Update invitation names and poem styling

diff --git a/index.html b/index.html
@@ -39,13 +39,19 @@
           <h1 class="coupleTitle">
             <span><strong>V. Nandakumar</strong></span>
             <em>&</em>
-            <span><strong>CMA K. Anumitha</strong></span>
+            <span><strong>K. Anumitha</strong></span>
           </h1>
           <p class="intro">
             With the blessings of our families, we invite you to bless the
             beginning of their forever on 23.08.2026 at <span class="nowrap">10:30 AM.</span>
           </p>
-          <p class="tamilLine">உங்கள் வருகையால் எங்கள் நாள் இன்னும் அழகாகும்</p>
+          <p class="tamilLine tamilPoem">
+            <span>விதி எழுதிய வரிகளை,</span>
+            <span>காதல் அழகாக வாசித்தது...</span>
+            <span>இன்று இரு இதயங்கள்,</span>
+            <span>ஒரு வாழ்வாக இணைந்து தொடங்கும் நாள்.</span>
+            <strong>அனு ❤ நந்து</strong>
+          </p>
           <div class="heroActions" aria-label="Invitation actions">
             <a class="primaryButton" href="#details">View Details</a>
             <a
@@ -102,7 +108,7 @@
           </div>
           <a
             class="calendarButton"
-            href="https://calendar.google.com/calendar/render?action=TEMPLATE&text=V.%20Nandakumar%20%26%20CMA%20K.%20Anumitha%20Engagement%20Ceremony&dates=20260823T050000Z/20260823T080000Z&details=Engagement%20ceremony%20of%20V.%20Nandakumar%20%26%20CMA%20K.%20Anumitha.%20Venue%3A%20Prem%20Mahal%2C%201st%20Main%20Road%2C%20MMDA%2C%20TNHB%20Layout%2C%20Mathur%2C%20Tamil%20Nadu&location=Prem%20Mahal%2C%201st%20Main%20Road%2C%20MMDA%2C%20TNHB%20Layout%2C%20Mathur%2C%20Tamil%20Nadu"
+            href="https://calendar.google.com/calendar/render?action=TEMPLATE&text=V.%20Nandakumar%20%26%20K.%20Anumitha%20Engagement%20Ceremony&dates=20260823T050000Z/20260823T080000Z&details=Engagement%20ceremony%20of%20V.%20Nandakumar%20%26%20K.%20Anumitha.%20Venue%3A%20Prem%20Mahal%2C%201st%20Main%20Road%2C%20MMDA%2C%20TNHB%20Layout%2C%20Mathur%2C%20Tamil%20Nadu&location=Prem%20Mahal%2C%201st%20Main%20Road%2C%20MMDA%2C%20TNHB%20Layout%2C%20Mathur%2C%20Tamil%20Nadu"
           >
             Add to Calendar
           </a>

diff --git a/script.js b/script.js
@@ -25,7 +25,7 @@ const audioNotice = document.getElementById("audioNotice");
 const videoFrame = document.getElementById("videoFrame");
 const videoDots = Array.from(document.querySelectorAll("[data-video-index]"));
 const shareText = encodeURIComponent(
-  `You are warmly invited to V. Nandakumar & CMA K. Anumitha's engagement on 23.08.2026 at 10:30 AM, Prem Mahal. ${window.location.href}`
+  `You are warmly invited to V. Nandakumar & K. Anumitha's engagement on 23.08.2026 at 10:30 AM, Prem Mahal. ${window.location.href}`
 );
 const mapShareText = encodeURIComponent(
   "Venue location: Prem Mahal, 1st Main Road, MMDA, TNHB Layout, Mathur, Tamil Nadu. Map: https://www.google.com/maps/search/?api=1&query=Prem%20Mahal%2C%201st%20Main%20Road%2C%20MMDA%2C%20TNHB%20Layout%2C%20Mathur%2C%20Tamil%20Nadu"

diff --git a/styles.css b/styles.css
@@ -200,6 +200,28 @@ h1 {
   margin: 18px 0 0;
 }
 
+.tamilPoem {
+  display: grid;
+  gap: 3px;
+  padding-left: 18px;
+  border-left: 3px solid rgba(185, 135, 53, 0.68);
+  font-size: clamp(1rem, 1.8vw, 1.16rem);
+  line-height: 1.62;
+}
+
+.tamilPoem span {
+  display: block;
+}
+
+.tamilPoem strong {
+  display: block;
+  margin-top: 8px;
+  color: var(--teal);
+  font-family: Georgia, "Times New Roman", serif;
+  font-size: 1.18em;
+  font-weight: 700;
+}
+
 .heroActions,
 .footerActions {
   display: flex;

··········

WHAT TO DO: If a line above holds the string "invited", copy it out.

ANSWER SPACE:
-  `You are warmly invited to V. Nandakumar & CMA K. Anumitha's engagement on 23.08.2026 at 10:30 AM, Prem Mahal. ${window.location.href}`
+  `You are warmly invited to V. Nandakumar & K. Anumitha's engagement on 23.08.2026 at 10:30 AM, Prem Mahal. ${window.location.href}`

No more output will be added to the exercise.